(PROVIDED MATERIAL):
○ ○ ○ ○

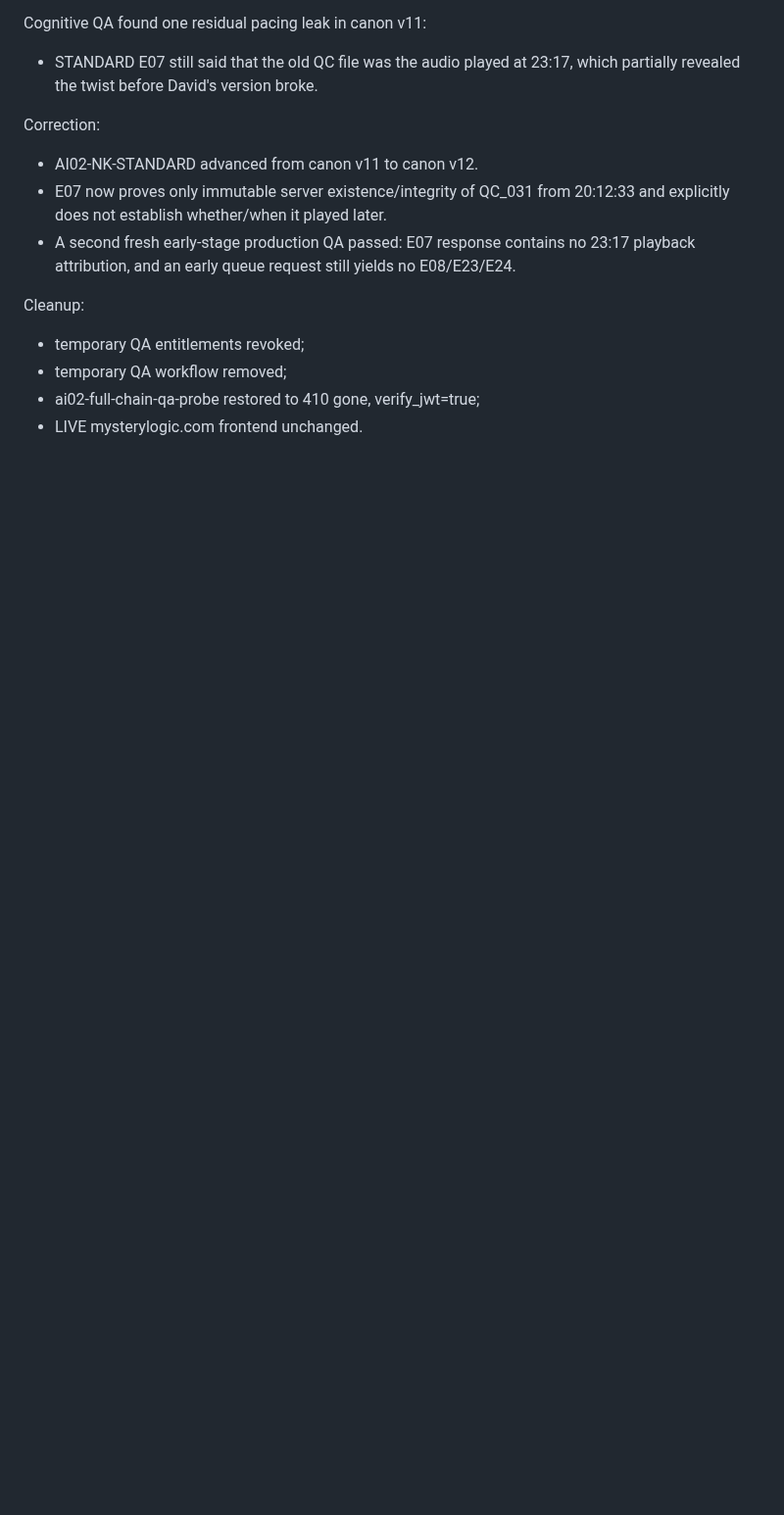
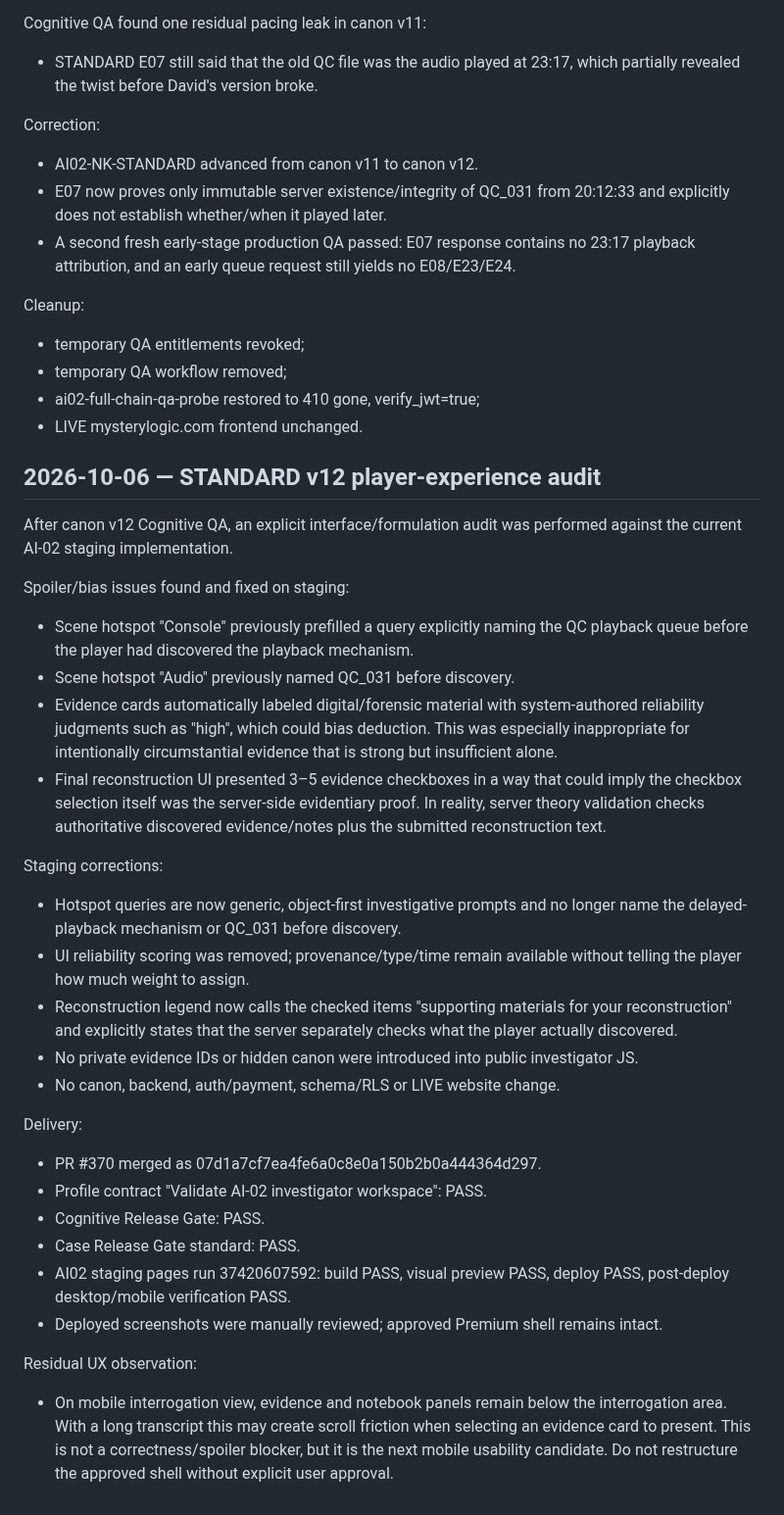
Before and after one commit to valera2872/ktovret-web, a Markdown page: docs/workstreams/AI-02.md, the part around the change. Shown at 98% size. Rendered like a GitHub page; blank space fills up the shorter version.

Commit message:
Checkpoint AI-02 v12 player-experience audit

```diff
--- a/docs/workstreams/AI-02.md
+++ b/docs/workstreams/AI-02.md
@@ -347,3 +347,32 @@ Cleanup:
 - temporary QA workflow removed;
 - ai02-full-chain-qa-probe restored to 410 gone, verify_jwt=true;
 - LIVE mysterylogic.com frontend unchanged.
+
+
+## 2026-10-06 — STANDARD v12 player-experience audit
+
+After canon v12 Cognitive QA, an explicit interface/formulation audit was performed against the current AI-02 staging implementation.
+
+Spoiler/bias issues found and fixed on staging:
+- Scene hotspot "Console" previously prefilled a query explicitly naming the QC playback queue before the player had discovered the playback mechanism.
+- Scene hotspot "Audio" previously named QC_031 before discovery.
+- Evidence cards automatically labeled digital/forensic material with system-authored reliability judgments such as "high", which could bias deduction. This was especially inappropriate for intentionally circumstantial evidence that is strong but insufficient alone.
+- Final reconstruction UI presented 3–5 evidence checkboxes in a way that could imply the checkbox selection itself was the server-side evidentiary proof. In reality, server theory validation checks authoritative discovered evidence/notes plus the submitted reconstruction text.
+
+Staging corrections:
+- Hotspot queries are now generic, object-first investigative prompts and no longer name the delayed-playback mechanism or QC_031 before discovery.
+- UI reliability scoring was removed; provenance/type/time remain available without telling the player how much weight to assign.
+- Reconstruction legend now calls the checked items "supporting materials for your reconstruction" and explicitly states that the server separately checks what the player actually discovered.
+- No private evidence IDs or hidden canon were introduced into public investigator JS.
+- No canon, backend, auth/payment, schema/RLS or LIVE website change.
+
+Delivery:
+- PR #370 merged as 07d1a7cf7ea4fe6a0c8e0a150b2b0a444364d297.
+- Profile contract "Validate AI-02 investigator workspace": PASS.
+- Cognitive Release Gate: PASS.
+- Case Release Gate standard: PASS.
+- AI02 staging pages run 37420607592: build PASS, visual preview PASS, deploy PASS, post-deploy desktop/mobile verification PASS.
+- Deployed screenshots were manually reviewed; approved Premium shell remains intact.
+
+Residual UX observation:
+- On mobile interrogation view, evidence and notebook panels remain below the interrogation area. With a long transcript this may create scroll friction when selecting an evidence card to present. This is not a correctness/spoiler blocker, but it is the next mobile usability candidate. Do not restructure the approved shell without explicit user approval.
```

○ ○ ○ ○

Say the number of lines in the listing that hold "previously", with no added words.

(RESULT FOR THIS TASK):
2